The Full Hunter’s Moon may appear larger and more orange than a normal full moon due to the so-called moon illusion.
Full moons occur roughly every once a month when the Earth is positioned directly between the sun and the moon. In these instances, it is fully illuminated, appearing like a perfect circle.
The October full moon will reach its peak on Sunday, October 13, at 5:08 p.m. EDT, although it will appear full to the naked eye for about a day on either side of this date, according to The Old Farmer’s Almanac.
The moon will only be really visible after sunset, however, and it will set close to sunrise the next day. (On that date, sunset in New York, for example, occurs at around 6:20 p.m.) In fact, the night of October 13 and 14 is the only one of the month in which the moon will remain in the sky from sunrise to sunset.

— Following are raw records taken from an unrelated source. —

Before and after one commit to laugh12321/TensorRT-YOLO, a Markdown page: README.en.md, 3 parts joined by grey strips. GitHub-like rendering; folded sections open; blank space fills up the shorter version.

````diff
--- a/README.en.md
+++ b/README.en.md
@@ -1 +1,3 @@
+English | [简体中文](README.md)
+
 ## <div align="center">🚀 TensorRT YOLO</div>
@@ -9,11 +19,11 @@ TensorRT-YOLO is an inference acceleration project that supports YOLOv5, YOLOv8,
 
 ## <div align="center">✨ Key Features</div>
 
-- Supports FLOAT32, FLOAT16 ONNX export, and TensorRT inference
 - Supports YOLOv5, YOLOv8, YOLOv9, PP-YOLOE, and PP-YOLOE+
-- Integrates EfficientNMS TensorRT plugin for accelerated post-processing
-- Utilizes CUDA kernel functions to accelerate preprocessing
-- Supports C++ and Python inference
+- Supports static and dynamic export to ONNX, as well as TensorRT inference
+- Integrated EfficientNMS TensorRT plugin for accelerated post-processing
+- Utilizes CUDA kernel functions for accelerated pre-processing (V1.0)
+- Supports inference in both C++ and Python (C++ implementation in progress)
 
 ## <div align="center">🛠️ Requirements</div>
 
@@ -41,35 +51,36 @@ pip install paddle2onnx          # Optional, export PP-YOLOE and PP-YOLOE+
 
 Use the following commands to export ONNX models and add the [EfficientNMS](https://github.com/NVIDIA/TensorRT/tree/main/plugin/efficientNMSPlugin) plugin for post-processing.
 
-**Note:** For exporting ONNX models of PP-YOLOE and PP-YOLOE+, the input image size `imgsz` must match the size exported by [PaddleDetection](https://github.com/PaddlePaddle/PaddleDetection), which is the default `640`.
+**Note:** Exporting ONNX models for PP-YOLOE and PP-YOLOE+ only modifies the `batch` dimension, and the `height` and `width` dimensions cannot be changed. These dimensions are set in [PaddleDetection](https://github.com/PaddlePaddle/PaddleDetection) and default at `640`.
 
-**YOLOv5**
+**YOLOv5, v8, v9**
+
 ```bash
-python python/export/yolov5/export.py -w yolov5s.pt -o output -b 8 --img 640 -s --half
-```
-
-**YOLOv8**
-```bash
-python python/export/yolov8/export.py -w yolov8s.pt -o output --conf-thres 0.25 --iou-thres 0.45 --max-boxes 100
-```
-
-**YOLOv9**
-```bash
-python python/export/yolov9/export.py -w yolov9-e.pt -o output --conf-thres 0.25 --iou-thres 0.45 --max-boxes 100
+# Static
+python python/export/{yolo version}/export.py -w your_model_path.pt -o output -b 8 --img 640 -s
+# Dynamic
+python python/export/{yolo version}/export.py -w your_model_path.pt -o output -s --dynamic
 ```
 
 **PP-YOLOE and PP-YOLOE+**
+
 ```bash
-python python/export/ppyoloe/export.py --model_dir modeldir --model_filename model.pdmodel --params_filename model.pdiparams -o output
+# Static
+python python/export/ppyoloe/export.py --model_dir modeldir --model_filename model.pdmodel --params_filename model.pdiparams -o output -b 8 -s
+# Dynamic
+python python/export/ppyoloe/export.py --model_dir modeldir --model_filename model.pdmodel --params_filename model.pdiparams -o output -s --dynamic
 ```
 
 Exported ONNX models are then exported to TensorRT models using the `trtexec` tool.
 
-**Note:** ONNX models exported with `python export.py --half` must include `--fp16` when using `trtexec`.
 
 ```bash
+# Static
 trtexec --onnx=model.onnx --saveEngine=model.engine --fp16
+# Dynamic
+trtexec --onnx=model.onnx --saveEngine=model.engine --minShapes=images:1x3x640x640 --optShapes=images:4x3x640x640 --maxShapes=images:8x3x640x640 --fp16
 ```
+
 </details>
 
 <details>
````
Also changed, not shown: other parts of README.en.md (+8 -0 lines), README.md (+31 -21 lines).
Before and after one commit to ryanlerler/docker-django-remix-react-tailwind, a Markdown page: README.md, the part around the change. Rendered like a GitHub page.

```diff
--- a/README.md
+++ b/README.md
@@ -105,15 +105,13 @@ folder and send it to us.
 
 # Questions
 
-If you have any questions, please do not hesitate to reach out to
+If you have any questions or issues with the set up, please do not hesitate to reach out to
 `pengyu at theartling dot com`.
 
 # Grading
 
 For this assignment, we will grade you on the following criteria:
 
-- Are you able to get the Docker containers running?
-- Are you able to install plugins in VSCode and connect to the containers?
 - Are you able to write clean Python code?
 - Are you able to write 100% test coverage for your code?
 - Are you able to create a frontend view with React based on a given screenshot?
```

This Full Hunter’s Moon is particularly intriguing because it may appear larger and more orange than a normal full moon due to the fact that it rises around sunset.